------ Dataset records ------

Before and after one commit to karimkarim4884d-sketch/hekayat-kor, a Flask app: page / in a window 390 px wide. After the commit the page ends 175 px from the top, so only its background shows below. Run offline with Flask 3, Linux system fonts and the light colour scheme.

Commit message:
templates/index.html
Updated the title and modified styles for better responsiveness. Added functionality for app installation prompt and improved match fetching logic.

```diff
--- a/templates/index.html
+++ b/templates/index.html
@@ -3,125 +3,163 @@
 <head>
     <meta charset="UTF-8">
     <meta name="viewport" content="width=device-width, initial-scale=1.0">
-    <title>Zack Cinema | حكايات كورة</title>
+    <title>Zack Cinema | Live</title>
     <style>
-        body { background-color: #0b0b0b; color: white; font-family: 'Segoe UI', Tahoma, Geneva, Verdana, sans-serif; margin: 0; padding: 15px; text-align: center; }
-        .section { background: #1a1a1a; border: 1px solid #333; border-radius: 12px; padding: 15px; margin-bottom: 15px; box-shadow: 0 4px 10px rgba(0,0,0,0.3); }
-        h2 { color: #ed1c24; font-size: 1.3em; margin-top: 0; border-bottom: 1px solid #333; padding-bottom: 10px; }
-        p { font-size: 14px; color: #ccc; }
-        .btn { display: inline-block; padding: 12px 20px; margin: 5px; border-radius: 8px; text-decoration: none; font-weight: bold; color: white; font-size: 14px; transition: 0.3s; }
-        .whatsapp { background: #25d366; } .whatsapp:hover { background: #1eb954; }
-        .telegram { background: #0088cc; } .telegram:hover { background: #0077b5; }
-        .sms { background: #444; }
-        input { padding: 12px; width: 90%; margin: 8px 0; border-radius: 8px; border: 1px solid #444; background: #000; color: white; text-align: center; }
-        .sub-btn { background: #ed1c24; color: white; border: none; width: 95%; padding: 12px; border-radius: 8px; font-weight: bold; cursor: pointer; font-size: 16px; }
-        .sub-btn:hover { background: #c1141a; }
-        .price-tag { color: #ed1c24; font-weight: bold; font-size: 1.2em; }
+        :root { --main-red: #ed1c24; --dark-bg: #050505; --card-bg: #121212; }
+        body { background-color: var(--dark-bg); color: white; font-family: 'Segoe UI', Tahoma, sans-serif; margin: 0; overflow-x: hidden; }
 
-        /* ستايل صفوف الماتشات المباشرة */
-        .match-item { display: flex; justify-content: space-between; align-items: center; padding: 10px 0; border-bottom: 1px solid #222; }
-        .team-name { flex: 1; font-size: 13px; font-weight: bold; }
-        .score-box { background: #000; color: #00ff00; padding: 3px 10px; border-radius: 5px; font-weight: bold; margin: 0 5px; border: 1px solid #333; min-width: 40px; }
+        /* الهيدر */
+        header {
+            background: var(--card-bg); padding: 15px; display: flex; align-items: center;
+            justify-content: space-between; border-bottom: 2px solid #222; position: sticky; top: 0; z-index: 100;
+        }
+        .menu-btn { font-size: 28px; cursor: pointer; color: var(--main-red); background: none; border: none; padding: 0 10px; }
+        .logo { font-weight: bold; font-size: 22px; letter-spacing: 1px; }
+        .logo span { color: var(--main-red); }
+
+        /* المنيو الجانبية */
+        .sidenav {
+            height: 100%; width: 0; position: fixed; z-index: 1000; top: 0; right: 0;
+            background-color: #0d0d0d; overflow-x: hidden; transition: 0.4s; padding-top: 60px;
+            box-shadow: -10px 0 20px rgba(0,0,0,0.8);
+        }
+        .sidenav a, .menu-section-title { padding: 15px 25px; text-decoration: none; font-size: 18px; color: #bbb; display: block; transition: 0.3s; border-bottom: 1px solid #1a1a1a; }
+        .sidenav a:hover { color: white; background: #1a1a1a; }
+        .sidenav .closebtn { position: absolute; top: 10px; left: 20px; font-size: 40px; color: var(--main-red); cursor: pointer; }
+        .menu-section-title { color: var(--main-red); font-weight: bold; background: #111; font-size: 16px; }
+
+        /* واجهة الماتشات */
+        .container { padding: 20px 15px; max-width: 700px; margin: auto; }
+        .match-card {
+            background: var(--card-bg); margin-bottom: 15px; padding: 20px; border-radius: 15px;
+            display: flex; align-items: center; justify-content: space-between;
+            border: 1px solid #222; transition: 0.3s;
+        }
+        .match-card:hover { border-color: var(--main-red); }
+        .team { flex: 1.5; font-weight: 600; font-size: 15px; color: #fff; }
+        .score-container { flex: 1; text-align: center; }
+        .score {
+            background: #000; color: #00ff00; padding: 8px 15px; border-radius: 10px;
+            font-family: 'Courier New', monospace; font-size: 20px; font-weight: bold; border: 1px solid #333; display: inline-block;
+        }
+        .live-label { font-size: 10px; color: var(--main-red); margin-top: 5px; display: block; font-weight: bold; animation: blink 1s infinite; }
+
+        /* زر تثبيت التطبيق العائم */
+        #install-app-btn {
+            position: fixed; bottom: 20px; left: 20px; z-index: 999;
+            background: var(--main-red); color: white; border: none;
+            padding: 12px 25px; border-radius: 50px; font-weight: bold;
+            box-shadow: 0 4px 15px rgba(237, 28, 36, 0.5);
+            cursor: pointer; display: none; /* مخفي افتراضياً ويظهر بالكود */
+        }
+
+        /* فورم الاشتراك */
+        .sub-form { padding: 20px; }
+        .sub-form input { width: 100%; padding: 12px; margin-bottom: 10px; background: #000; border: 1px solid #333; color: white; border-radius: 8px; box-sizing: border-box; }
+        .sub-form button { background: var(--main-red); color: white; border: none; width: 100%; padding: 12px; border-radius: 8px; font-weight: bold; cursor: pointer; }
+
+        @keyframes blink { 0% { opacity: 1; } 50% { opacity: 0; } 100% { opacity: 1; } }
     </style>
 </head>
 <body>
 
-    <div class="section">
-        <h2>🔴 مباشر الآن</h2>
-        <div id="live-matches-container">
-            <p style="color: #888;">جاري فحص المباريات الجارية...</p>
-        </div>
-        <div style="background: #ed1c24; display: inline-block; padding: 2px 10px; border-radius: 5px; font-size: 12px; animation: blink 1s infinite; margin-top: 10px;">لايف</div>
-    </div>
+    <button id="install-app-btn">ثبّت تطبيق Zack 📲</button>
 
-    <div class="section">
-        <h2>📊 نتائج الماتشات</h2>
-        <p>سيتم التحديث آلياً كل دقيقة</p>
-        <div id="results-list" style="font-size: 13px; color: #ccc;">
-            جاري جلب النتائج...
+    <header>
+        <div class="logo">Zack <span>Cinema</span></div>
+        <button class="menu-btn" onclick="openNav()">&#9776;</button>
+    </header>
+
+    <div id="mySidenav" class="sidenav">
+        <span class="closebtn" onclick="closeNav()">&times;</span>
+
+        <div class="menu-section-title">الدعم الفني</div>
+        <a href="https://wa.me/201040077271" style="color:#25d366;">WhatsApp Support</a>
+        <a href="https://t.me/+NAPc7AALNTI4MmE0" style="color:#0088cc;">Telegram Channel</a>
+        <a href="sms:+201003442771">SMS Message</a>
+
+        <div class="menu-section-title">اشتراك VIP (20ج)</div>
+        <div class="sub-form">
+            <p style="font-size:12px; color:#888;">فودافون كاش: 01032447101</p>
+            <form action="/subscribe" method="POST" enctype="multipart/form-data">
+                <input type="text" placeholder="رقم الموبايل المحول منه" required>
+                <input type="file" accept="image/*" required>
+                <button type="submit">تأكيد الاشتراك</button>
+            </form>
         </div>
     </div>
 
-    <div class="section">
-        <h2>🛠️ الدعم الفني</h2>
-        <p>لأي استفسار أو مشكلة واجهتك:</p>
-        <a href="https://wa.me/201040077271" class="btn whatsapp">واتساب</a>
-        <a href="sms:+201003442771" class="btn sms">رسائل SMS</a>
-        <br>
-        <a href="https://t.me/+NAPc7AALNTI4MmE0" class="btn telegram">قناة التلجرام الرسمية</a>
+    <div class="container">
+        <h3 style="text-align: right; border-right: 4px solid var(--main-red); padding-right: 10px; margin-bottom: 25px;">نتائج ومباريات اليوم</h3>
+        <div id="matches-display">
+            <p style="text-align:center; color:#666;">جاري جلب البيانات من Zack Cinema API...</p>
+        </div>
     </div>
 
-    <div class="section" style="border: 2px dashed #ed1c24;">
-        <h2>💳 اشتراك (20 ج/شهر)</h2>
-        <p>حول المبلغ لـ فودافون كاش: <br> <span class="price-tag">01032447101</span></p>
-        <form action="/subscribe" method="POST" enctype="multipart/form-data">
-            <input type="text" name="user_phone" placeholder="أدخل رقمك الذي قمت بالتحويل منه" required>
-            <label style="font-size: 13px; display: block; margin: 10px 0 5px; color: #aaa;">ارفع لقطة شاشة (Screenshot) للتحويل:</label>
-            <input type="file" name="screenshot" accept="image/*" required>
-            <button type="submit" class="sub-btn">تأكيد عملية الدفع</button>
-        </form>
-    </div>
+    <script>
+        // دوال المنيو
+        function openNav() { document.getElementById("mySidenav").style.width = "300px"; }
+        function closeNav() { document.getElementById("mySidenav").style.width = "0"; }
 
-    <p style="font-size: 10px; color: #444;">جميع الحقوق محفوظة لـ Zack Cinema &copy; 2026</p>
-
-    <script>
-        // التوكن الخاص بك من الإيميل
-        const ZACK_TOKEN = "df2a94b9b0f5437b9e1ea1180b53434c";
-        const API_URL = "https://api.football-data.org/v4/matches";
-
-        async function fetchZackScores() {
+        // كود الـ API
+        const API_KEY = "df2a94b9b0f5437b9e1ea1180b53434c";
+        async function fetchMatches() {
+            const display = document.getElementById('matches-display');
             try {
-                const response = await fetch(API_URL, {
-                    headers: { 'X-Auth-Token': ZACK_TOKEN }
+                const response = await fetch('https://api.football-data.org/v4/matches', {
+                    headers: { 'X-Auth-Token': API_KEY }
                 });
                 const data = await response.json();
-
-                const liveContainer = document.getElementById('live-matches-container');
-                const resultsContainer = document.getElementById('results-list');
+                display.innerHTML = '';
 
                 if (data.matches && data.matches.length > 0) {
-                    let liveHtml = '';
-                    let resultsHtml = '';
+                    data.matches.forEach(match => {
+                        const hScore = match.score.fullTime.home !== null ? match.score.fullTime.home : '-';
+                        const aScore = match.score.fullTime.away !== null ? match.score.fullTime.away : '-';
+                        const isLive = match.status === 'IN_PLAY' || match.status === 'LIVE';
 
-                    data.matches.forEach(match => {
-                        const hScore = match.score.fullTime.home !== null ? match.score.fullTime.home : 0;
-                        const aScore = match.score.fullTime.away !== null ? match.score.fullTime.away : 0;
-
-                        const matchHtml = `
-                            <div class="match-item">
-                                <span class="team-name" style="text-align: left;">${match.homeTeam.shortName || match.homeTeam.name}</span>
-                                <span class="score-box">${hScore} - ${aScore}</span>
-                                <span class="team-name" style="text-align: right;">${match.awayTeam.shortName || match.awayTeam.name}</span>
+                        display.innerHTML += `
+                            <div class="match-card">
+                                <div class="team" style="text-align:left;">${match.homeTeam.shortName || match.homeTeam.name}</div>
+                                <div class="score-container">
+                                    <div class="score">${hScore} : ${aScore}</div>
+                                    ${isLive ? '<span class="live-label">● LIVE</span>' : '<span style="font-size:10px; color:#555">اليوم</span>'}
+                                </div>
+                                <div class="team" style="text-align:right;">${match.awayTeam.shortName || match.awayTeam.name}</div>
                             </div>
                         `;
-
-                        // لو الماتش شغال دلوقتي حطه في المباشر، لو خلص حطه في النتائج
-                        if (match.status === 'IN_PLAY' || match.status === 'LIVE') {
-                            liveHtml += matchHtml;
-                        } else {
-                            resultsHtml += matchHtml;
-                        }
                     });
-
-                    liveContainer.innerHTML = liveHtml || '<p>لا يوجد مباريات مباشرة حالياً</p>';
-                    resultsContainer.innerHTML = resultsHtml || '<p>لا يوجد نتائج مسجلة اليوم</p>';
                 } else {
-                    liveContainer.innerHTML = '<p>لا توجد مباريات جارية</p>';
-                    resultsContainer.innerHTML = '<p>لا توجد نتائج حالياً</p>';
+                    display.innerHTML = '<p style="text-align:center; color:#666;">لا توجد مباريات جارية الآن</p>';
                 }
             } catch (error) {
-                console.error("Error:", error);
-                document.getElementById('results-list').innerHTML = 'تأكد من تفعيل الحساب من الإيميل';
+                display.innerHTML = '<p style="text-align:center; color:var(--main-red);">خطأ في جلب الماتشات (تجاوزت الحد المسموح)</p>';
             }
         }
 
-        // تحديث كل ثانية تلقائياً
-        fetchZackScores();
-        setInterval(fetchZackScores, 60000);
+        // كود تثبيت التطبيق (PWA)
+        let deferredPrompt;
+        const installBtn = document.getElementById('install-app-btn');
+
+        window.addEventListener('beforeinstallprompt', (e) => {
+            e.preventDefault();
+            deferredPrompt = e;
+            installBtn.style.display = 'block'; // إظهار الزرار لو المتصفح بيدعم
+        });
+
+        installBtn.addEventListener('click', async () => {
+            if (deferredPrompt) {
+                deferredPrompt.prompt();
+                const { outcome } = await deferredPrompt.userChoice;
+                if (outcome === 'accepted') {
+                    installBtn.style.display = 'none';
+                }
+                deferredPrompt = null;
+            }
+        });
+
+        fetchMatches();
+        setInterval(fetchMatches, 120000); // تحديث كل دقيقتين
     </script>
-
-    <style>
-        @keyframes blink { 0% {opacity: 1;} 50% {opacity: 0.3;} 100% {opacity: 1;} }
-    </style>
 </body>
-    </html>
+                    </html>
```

------

__Task statement__
How many lines in the entries above hold the string "fetchZackScores"? Answer with the number and nothing more.

__Answer to this problem__
3